The Teide National Park meets two criteria in order to be awarded World Heritage status
Mount Teide has been a national park since 1954. This status has afforded it recognition and a guarantee of protection for its geomorphological and biological assets, and its scenery.
In 2007, Mount Teide received approval for inclusion on the list of World Heritage Sites, and in the same year that status was granted.
An asset must demonstrate that it meets at least one of the ten criteria defined by UNESCO to be even considered for World Heritage status. Mount Teide was able to meet not just one, but two, of the most important criteria.
So let’s see why Mount Teide is a World Heritage Site:
- Criterion VIII: “Be an outstanding example representing major stages of Earth’s history, including the record of life, significant on-going geological processes in the development of landforms, or significant geomorphic or physiographic features.”
Mount Teide is a stratovolcano; in other words, it has been built up by successive eruptions that have over time added strata or layers. This mighty volcano has developed on the site occupied by two previous volcanoes, both of which have long since disappeared.
The last volcano to stand on this site before Mount Teide slid downwards around 200,000 years ago, to form the great Icod valley. It also left part of the walls of Las Cañadas and of the Roques de García as reminders of its existence.
The Canary Islands Teide National Park, a World Heritage Site, also contains other volcanoes, as well as an enormous variety of volcanic material, including black obsidian, glossy obsidian, white pumice, smooth lava streams and other rough rocks known locally as malpaíses [lava fields].
- Criterion VII: “Contain superlative natural phenomena or areas of exceptional natural beauty and aesthetic importance.”
The staggering beauty of the scenery is obvious to any visitor to this national park, whether seen from the viewing points positioned along the road that crosses the park, from its network of paths, or from La Rambleta, a wide, natural balcony at an altitude of 3,555 metres, which forms the upper terminus of the cable car ride, the Teide Cable Car.

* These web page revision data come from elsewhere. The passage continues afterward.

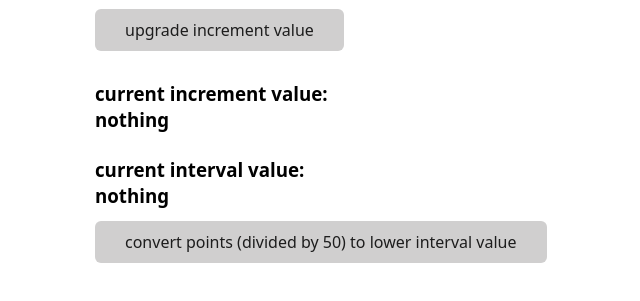
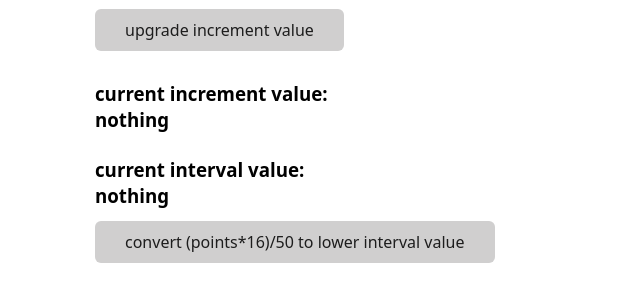
Before and after one commit to meeeeemu/bored-incremental, a website: page index.html in a window 1280 px wide. Shown: the part 253-554 px from the top of the page, without its empty margins (145-785 px from the left). Drawn offline with nearby package versions, Linux system fonts and the light colour scheme.

Commit message:
more detail on the button

```diff
--- a/index.html
+++ b/index.html
@@ -19,7 +19,7 @@
 
     <h3>current interval value: <div id="currentPointInterval">nothing</div></h3>
 
-    <button id="upgradeInterval">convert points (divided by 50) to lower interval value</button>
+    <button id="upgradeInterval">convert (points*16)/50 to lower interval value</button>
 
   <!--
     JSPM Generator Import Map
```
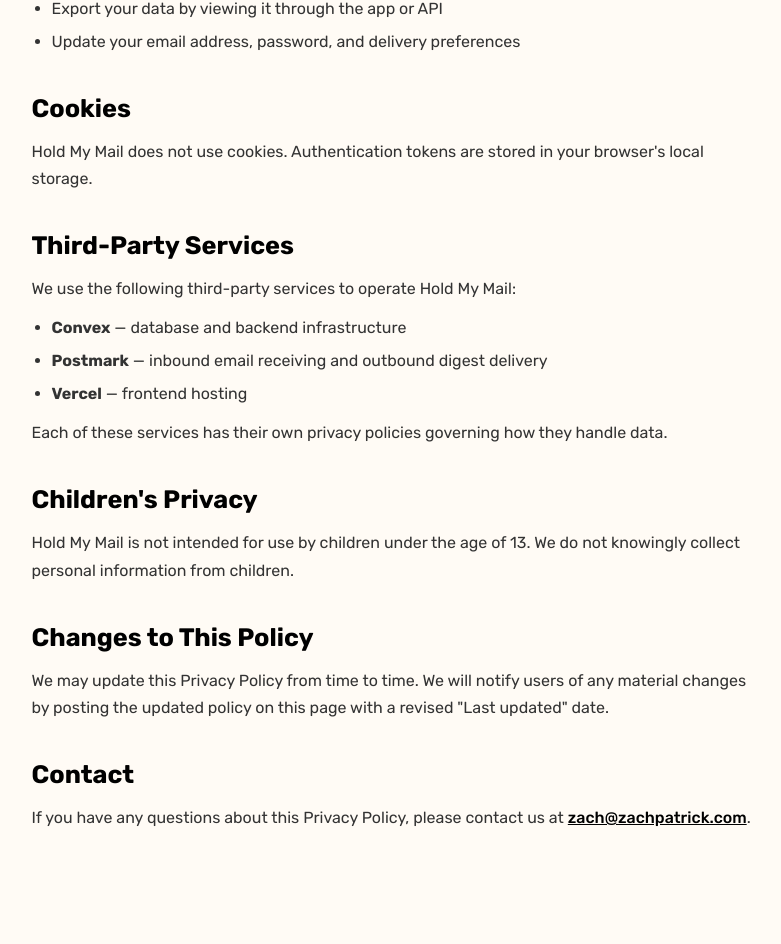
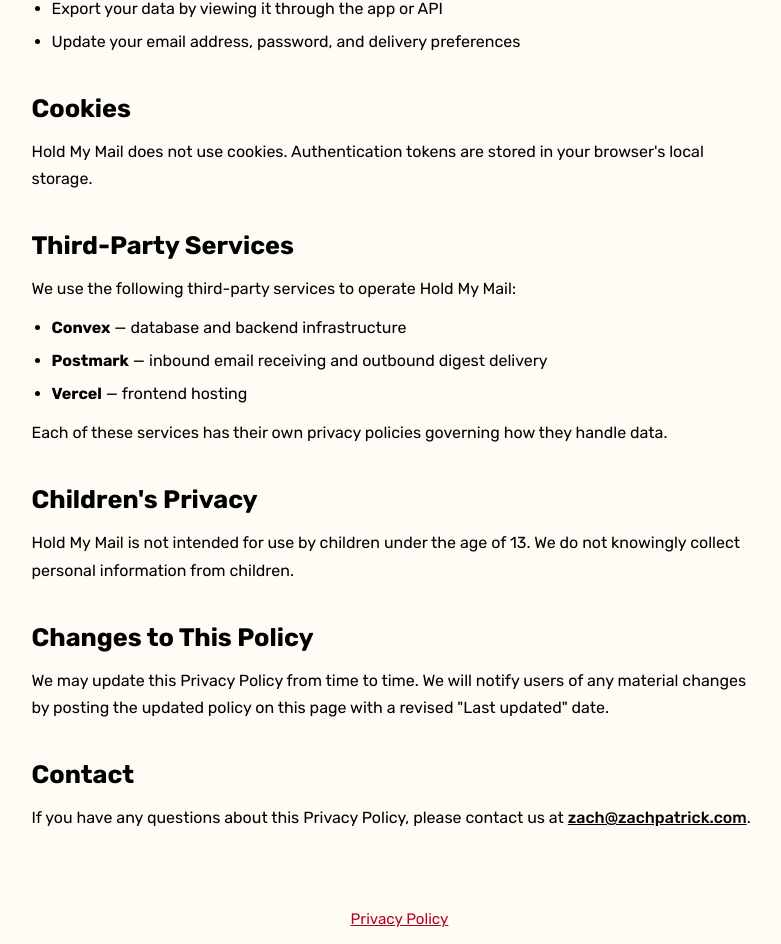
Before and after one commit to zpthree/holdmymail.app, a SvelteKit app in the folder frontend/: page /privacy in a window 1280 px wide. Shown: the part 1816-2760 px from the top of the page, without its empty margins (233-1014 px from the left). Before the commit the page ends 2711 px from the top, so only its background shows below. Built offline with nearby package versions, Linux system fonts and the light colour scheme; no server answers; a web font is replaced by a local one.

Commit message:
more dark mode

```diff
--- a/frontend/src/lib/assets/css/common/buttons.css
+++ b/frontend/src/lib/assets/css/common/buttons.css
@@ -25,7 +25,7 @@
   text-align: center;
 
   &:hover {
-    background-color: hsl(from var(--black) h s l / 0.75);
+    background-color: oklch(from var(--black) 20% c h);
   }
 }
 
@@ -48,6 +48,6 @@
   text-align: center;
 
   &:hover {
-    background-color: hsl(from var(--accent) h s l / 0.75);
+    background-color: oklch(from var(--accent) 20% c h);
   }
 }
--- /dev/null
+++ b/frontend/src/lib/assets/css/common/forms.css
@@ -0,0 +1,3 @@
+input {
+  background-color: var(--bg-color-2);
+}
--- a/frontend/src/lib/assets/css/main.css
+++ b/frontend/src/lib/assets/css/main.css
@@ -1,3 +1,4 @@
 @import "common/theme.css";
 @import "common/core.css";
 @import "common/buttons.css";
+@import "common/forms.css";
--- a/frontend/src/routes/(app)/inbox/[uid]/+page.svelte
+++ b/frontend/src/routes/(app)/inbox/[uid]/+page.svelte
@@ -282,14 +282,14 @@
   }
 
   article {
-    border: 0.3rem solid var(--text-color);
+    border: 0.3rem solid var(--black);
     border-radius: var(--br-lg);
     background: var(--bg-color-2);
     overflow: hidden;
   }
 
   article header {
-    background-color: var(--text-color);
+    background-color: var(--black);
     padding: 1.5rem;
   }
 
--- a/frontend/src/routes/(app)/sources/[uid]/+page.svelte
+++ b/frontend/src/routes/(app)/sources/[uid]/+page.svelte
@@ -234,11 +234,6 @@
       border-color: var(--accent);
     }
   }
-
-  .email-item:hover {
-    background: #f9f9f9;
-  }
-
   .email-header {
     display: flex;
     justify-content: space-between;
--- a/frontend/src/routes/+layout.svelte
+++ b/frontend/src/routes/+layout.svelte
@@ -33,4 +33,24 @@
   });
 </script>
 
-{@render children()}
+<div>
+  {@render children()}
+</div>
+
+<footer class="centered">
+  <p>
+    <a href="/privacy">Privacy Policy</a>
+  </p>
+</footer>
+
+<style>
+  div {
+    display: flex;
+    flex-direction: column;
+    min-height: calc(100vh - 4rem);
+  }
+
+  footer {
+    font-size: var(--fs-sm);
+  }
+</style>
--- a/frontend/src/routes/auth/+layout.svelte
+++ b/frontend/src/routes/auth/+layout.svelte
@@ -47,7 +47,7 @@
     max-width: 400px;
 
     @media (prefers-color-scheme: dark) {
-      /* background-color: var(--bg-color); */
+      background-color: var(--bg-color);
     }
 
     @media screen and (width > 480px) {
--- a/frontend/src/routes/privacy/+page.svelte
+++ b/frontend/src/routes/privacy/+page.svelte
@@ -203,7 +203,7 @@
 
   .updated {
     margin: 0 0 2rem;
-    color: #666;
+    color: var(--text-color);
     font-size: var(--fs-sm);
   }
 
@@ -223,13 +223,13 @@
 
   p {
     margin: 0 0 0.75rem;
-    color: #333;
+    color: var(--text-color);
   }
 
   ul {
     margin: 0 0 0.75rem;
     padding-left: 1.25rem;
-    color: #333;
+    color: var(--text-color);
   }
 
   li {
```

Mount Teide’s natural heritage offers even more outstanding treasures
The Teide National Park is home to a unique collection of species.
The volcanic soil, the altitude and the extreme climate mean that many of the plants and animals that survive here are unique (such as the Teide violet, which even grows on the summit itself); pollinating insects that visit certain types of flowers in the park, or unique invertebrates from a particular volcanic cave.
Also in the Teide National Park, there can be found vestiges of Tenerife’s past.
For the Guanche people, who inhabited the island before the arrival of the Europeans, the present-day World Heritage Site in the Canary Islands was a sacred place, but also one that ensured their survival, as they would take their flocks onto Mount Teide in summer when pasture on the rest of the island was scarce. Evidence of their activity can be seen in the remains of shepherds’ huts, pottery, burial sites, and the centuries-old nomadic drovers’ paths and trails.
The most famous of these is the Camino de Chasna, which links the north and south of Tenerife, and which continued to be used for centuries by the island’s new inhabitants, for the movement of people, flocks and goods.
All this, and much more, in a space measuring barely 200 km² (18,990 hectares).
The fact that Mount Teide has World Heritage status is a source of pride, but also of responsibility
To qualify for World Heritage status, a place must have outstanding natural and/or cultural value.
It is a great privilege that UNESCO has declared the Teide National Park a World Heritage Site. But we also have a duty to contribute to its conservation. Its rocks may be hard, but Mount Teide is a fragile place.
Simple things we can do to protect it include keeping to the signposted paths, not leaving behind any waste (including organic waste), and not removing any plants or rocks, however small.
Our admiration for Mount Teide should be demonstrated in our commitment to ensuring that it remains a wonderful place forever.
Article by María Mengual, an authority and reporter on our heritage.